ASSIGNED TASK:
In the listing below, how many lines contain the word "that"? Please respond with the number only.

SUPPLIED DATA:
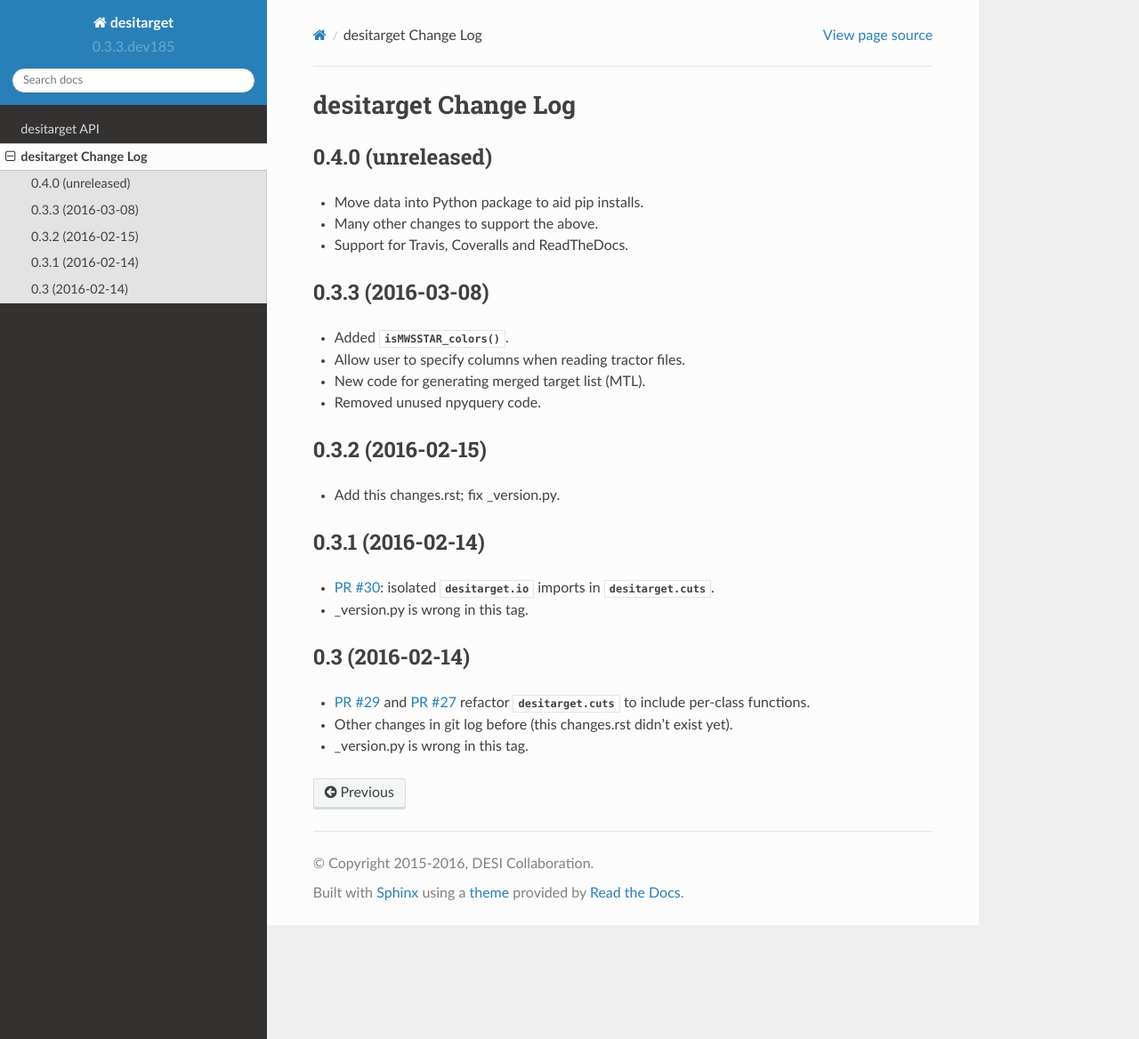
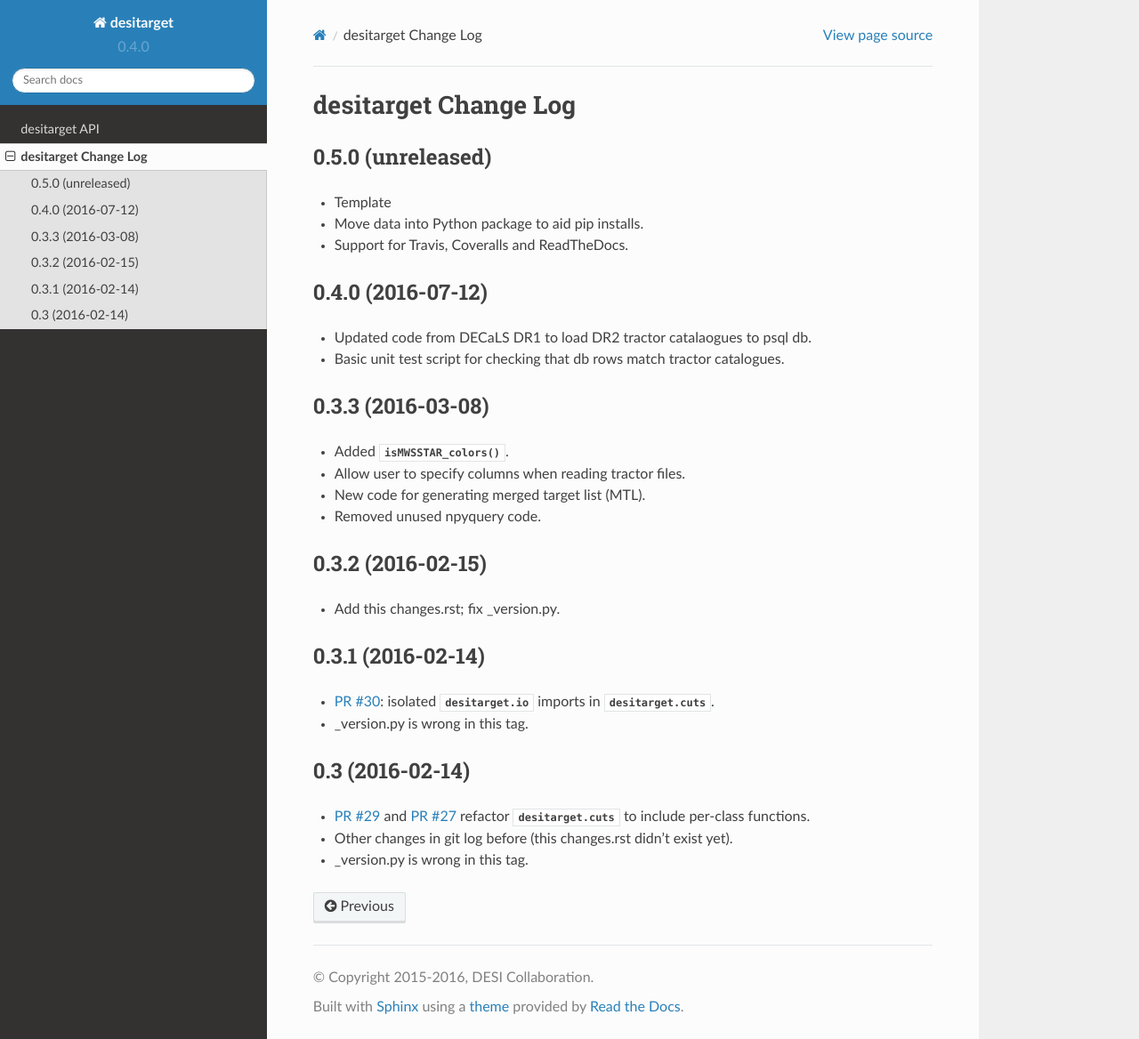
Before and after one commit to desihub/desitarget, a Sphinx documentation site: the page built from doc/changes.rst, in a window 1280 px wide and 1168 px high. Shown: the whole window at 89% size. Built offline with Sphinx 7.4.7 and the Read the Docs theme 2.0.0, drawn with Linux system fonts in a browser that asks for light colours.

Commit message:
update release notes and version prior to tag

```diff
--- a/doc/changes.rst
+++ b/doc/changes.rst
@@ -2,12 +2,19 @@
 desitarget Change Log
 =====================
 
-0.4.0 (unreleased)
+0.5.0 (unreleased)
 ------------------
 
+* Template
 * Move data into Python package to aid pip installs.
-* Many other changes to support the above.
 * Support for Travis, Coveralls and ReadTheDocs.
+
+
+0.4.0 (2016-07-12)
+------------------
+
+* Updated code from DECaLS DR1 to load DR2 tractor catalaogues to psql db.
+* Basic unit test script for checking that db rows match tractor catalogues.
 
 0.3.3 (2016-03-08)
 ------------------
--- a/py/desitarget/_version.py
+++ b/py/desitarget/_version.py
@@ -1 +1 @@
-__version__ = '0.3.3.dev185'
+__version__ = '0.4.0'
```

EXERCISE RESPONSE:
2